Sad thoughts aside, these bears truly seem to know their yoga poses! :) Apparently, it was an old female bear, Santra, who invented the stretching ritual years ago, and has since then taught the poses to her cubs - and now their cubs! See the other pictures here.

 [image source]

[image source]
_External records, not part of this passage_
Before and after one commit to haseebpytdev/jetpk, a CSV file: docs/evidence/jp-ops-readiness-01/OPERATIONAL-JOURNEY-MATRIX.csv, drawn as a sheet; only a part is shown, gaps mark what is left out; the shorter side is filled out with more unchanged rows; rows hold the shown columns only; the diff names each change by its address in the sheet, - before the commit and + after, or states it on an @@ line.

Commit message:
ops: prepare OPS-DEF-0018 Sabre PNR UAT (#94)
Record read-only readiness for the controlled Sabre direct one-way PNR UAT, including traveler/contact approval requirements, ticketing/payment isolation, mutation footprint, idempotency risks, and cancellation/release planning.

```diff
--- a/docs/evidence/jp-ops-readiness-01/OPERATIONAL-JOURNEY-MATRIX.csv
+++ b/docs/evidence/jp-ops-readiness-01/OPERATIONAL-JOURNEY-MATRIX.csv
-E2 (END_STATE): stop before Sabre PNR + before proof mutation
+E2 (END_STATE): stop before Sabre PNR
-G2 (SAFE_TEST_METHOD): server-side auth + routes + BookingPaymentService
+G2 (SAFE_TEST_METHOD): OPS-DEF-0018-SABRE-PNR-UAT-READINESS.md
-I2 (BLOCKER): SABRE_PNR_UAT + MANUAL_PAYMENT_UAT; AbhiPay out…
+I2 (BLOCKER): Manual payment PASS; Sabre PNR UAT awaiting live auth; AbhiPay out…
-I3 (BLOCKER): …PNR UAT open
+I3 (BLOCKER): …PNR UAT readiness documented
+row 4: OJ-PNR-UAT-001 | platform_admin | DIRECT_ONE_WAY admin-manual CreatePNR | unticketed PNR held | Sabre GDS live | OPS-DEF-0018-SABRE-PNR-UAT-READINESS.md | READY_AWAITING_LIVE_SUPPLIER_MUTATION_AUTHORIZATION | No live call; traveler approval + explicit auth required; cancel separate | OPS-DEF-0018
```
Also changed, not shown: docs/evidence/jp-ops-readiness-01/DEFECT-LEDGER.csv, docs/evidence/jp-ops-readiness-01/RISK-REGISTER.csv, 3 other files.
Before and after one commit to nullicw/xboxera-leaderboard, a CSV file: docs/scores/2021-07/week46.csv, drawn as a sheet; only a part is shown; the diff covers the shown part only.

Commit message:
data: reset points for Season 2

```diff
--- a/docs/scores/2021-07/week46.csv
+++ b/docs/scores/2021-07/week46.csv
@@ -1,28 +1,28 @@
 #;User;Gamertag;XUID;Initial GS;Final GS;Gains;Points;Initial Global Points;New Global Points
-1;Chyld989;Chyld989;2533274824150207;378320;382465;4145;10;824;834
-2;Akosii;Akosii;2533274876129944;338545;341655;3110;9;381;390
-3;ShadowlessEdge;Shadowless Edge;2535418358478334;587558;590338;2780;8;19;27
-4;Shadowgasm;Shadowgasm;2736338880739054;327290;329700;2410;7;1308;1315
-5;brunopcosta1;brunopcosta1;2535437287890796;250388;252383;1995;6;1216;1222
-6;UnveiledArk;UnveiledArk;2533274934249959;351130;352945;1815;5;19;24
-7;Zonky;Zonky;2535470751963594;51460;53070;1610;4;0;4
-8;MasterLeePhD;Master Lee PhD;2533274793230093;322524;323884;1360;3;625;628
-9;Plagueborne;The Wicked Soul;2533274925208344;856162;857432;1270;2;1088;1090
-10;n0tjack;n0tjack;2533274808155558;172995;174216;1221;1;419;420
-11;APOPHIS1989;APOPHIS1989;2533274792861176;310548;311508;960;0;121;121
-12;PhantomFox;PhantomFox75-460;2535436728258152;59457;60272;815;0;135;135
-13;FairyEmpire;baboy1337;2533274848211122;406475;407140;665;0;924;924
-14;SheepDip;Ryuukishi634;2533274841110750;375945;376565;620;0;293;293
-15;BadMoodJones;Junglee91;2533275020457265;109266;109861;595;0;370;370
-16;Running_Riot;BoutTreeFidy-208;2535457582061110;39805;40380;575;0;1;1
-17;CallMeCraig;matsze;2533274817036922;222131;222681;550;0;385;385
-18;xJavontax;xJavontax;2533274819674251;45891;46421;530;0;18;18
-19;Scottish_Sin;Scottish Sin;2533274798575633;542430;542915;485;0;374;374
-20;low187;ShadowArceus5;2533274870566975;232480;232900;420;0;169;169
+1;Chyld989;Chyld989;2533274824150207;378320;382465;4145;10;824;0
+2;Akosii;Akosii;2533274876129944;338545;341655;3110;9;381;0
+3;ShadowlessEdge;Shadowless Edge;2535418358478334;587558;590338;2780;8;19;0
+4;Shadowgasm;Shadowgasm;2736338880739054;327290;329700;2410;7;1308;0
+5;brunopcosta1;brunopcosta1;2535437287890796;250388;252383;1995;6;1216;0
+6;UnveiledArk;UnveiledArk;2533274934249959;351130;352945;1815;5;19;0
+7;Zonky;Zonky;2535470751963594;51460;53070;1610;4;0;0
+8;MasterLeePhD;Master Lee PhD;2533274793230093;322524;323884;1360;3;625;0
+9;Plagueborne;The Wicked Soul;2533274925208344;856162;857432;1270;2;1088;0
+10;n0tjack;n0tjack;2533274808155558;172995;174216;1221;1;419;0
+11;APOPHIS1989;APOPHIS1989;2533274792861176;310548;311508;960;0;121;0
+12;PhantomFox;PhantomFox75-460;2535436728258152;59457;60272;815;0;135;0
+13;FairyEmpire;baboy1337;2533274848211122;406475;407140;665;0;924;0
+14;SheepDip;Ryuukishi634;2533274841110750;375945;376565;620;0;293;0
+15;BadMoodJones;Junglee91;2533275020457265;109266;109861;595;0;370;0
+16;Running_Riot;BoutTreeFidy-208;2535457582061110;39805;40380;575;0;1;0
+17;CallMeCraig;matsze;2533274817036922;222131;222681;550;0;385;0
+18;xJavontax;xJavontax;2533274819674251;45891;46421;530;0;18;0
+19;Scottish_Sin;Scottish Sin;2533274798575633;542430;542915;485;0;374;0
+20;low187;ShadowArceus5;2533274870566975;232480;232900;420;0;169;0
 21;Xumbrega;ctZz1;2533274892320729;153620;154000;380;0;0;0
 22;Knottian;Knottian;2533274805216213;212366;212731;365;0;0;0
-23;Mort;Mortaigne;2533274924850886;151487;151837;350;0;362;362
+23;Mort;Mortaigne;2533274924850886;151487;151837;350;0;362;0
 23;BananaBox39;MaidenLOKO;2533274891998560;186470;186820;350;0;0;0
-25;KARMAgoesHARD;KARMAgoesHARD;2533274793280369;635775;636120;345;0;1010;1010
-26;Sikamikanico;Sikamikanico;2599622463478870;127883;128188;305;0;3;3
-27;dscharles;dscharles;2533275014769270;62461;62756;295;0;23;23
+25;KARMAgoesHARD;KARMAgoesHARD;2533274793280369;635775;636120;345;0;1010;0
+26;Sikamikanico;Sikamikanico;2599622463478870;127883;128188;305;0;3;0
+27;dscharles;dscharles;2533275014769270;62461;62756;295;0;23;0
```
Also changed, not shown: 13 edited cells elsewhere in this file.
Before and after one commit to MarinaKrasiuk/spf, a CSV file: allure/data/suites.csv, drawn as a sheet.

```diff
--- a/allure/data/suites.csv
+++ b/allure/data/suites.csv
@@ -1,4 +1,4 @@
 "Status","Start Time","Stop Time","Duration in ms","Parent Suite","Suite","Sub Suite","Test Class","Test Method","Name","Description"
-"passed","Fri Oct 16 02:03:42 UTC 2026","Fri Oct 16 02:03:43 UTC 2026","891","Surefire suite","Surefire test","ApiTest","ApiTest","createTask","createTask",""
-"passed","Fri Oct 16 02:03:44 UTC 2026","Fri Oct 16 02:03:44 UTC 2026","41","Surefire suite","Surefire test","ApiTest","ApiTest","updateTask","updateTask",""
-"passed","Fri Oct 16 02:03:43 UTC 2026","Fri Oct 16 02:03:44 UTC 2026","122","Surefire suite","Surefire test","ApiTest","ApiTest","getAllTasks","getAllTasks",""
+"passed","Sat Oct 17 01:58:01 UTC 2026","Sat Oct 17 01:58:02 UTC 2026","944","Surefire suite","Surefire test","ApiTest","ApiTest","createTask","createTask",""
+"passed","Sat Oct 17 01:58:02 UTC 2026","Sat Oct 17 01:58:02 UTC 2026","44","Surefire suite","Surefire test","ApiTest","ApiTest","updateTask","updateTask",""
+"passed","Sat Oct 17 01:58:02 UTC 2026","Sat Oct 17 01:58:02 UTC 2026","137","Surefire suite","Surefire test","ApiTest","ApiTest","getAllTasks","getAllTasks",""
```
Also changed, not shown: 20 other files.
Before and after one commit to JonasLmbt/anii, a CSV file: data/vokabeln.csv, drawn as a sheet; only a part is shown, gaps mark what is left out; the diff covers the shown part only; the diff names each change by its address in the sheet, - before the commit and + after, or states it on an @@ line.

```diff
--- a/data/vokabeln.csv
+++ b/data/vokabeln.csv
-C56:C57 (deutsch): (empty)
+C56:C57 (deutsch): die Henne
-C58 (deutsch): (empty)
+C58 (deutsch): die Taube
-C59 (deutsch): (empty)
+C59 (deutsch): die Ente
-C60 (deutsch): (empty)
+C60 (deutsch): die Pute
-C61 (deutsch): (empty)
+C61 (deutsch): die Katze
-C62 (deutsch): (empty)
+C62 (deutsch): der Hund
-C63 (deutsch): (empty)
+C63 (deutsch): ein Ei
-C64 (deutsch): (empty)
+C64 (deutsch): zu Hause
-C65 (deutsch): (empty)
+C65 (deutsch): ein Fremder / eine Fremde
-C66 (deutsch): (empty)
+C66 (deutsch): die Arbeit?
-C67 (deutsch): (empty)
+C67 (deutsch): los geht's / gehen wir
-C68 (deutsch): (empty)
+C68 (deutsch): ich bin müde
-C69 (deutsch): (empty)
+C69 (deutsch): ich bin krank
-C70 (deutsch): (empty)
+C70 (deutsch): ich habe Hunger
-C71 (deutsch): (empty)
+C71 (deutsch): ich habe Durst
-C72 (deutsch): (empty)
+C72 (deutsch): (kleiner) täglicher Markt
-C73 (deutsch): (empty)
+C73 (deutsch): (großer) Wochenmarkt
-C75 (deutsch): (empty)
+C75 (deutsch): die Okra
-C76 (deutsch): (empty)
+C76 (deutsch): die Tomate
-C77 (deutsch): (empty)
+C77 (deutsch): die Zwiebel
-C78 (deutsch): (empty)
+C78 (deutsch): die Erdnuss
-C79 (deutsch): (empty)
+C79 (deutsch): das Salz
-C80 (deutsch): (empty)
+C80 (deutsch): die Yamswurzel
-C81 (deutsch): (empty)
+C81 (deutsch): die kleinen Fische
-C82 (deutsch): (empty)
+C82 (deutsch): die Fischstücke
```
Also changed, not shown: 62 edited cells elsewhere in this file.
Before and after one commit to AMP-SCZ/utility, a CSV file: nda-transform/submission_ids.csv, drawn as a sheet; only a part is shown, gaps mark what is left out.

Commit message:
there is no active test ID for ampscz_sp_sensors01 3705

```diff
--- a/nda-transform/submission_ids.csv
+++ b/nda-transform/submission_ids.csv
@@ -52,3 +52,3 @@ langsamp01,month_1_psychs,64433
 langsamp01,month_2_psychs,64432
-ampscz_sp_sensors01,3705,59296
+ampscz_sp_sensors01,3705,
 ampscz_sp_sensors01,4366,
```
I hope that if nothing else, this kind of pictures work as a way to make people see the intelligent, humane side of these great mammals.
 
posted by Seglare at Thursday, September 16, 2010 | Permalink |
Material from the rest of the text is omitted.